- Web interface edit records -
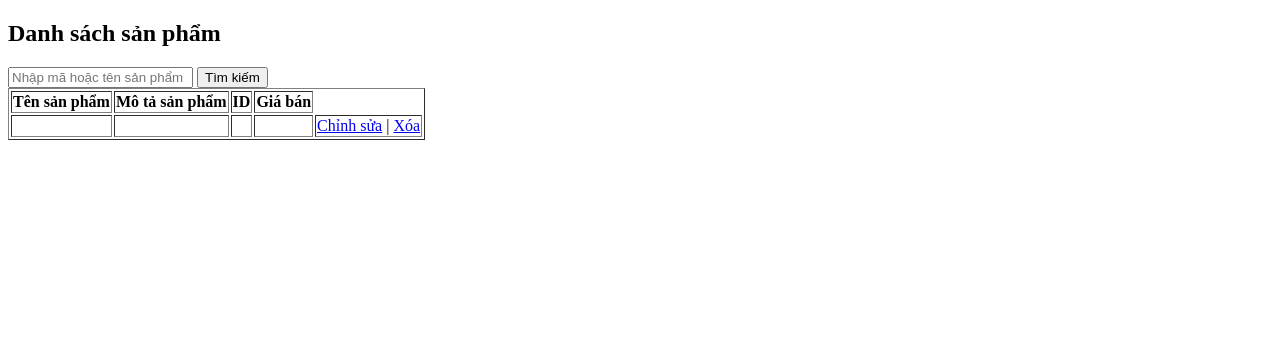
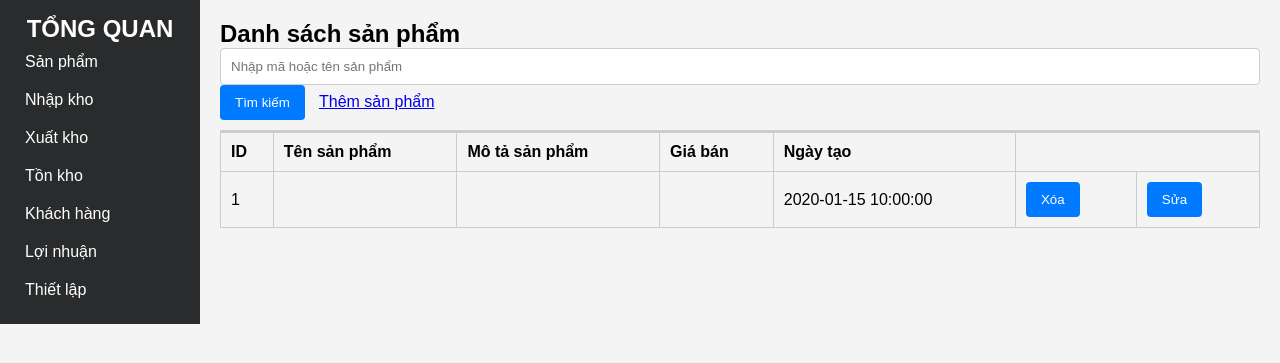
Before and after one commit to thienkk25/website_quan_ly_kho_hang, a PHP site: page /sanpham.PHP in a window 1280 px wide. Shown: the top 363 px of the page. Run offline with PHP 8.4, Linux system fonts and the light colour scheme; tables that the repository leaves empty or names only in its code hold one stand-in row (values such as "Sample post"); data that the repository does not hold is empty; some libraries are stand-ins or nearby versions.

Commit message:
Add files via upload

```diff
--- a/sanpham.PHP
+++ b/sanpham.PHP
@@ -5,7 +5,7 @@
 $search = "";
 if (isset($_GET['search'])) {
     $search = $_GET['search'];
-    $sql = "SELECT * FROM sanpham WHERE ten_sanpham LIKE '%$search%' OR ma_sanpham LIKE '%$search%'";
+    $sql = "SELECT * FROM sanpham WHERE tenSP LIKE '%$search%' OR id LIKE '%$search%'";
 } else {
     $sql = "SELECT * FROM sanpham";
 }
@@ -19,45 +19,64 @@
     <meta charset="UTF-8">
     <meta name="viewport" content="width=device-width, initial-scale=1.0">
     <title>Danh sách sản phẩm</title>
+    <link rel="stylesheet" href="styles.css">
 </head>
 <body>
+<div class="container">
+        <aside class="sidebar">
+            <h2>TỔNG QUAN</h2>
+            <ul>
+                <li>Sản phẩm</li>
+                <li>Nhập kho</li>
+                <li>Xuất kho</li>
+                <li>Tồn kho</li>
+                <li>Khách hàng</li>
+                <li>Lợi nhuận</li>
+                <li>Thiết lập</li>
+            </ul>
+        </aside>
+        <main class="main-content">
+            <header>
             <h2>Danh sách sản phẩm</h2>
                 <form method="GET" action="sanpham.php">
                     <input type="text" name="search" placeholder="Nhập mã hoặc tên sản phẩm" value="<?php echo $search; ?>">
                     <button type="submit">Tìm kiếm</button>
+                    <a href="themsanpham.php"  name="add">Thêm sản phẩm</button></a>
                 </form>
-
-    <table border="1">
+            </header>
+            <table>
+                <thead>
                     <tr>
+                        <th>ID</th>
                         <th>Tên sản phẩm</th>
                         <th>Mô tả sản phẩm</th>
-            <th>ID</th>
                         <th>Giá bán</th>
+                        <th>Ngày tạo</th>
+                    </tr>
+                </thead>
+        <?php while($row = mysqli_fetch_assoc($result)):    ?>
+                <tr>
+                    <td><?php echo $row['id'];  ?></td>
+                    <td><?php echo $row['tenSP'];  ?></td>
+                    <td><?php echo $row['motaSP'];  ?></td>
+                    <td><?php echo $row['giaSP'];  ?></td>
+                    <td><?php echo $row['created_at'];  ?></td>
+                    <td>
+                    <a onclick="return confirm('Bạn có muốn xóa không!');"; href="delete.php?delete=<?php echo $row['id']; ?>">
+                        <button type="submit" class="btn btn-primary" name="add">Xóa</button></a>
+                    </td>
+                    <td>
+                    <a href="edit.php?sid=<?php echo $row['id']; ?>">
+                        <button type="submit" class="btn btn-primary" name="add">Sửa</button>
+                    </a>
+                    </td>
+                </tr>
+                <?php endwhile; ?>
+    </table>
+    <script src="https://code.jquery.com/jquery-3.7.0.js"></script>
+    <script src="https://cdn.datatables.net/1.13.7/js/jquery.dataTables.min.js"></script>
+    <script src="https://cdn.datatables.net/1.13.7/js/dataTables.bootstrap5.min.js"></script>
+    <script src="./js/app.js"></script>
+</body>
 
-        </tr>
-
-        <?php
-        if (mysqli_num_rows($result) > 0) {
-            while ($row = mysqli_fetch_assoc($result)) {
-                echo "<tr>
-                        <td>{$row['tenSP']}</td>
-                        <td>{$row['motaSP']}</td>
-                        <td>{$row['giaSP']}</td>
-                        <td>{$row['ID']}</td>
-                        <td>
-                            <a href='edit.php?id={$row['id']}'>Chỉnh sửa</a> |
-                            <a href='delete.php?id={$row['id']}' onclick='return confirm(\"Bạn có chắc muốn xóa không?\")'>Xóa</a>
-                        </td>
-                    </tr>";
-            }
-        } else {
-            echo "<tr><td colspan='8'>Không có sản phẩm nào</td></tr>";
-        }
-        ?>
-    </table>
-</body>
 </html>
-
-<?php
-mysqli_close($conn);
-?>
```
Also changed, not shown: delete.php (added, +9 -0 lines), themsanpham.php (added, +48 -0 lines). Lines whose indentation alone changed are shown as unchanged.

- Work required -
List, from the entries above, every line in which the word "href" shows up.

- Expected answer -
+    <link rel="stylesheet" href="styles.css">
+                    <a href="themsanpham.php"  name="add">Thêm sản phẩm</button></a>
+                    <a onclick="return confirm('Bạn có muốn xóa không!');"; href="delete.php?delete=<?php echo $row['id']; ?>">
+                    <a href="edit.php?sid=<?php echo $row['id']; ?>">
-                            <a href='edit.php?id={$row['id']}'>Chỉnh sửa</a> |
-                            <a href='delete.php?id={$row['id']}' onclick='return confirm(\"Bạn có chắc muốn xóa không?\")'>Xóa</a>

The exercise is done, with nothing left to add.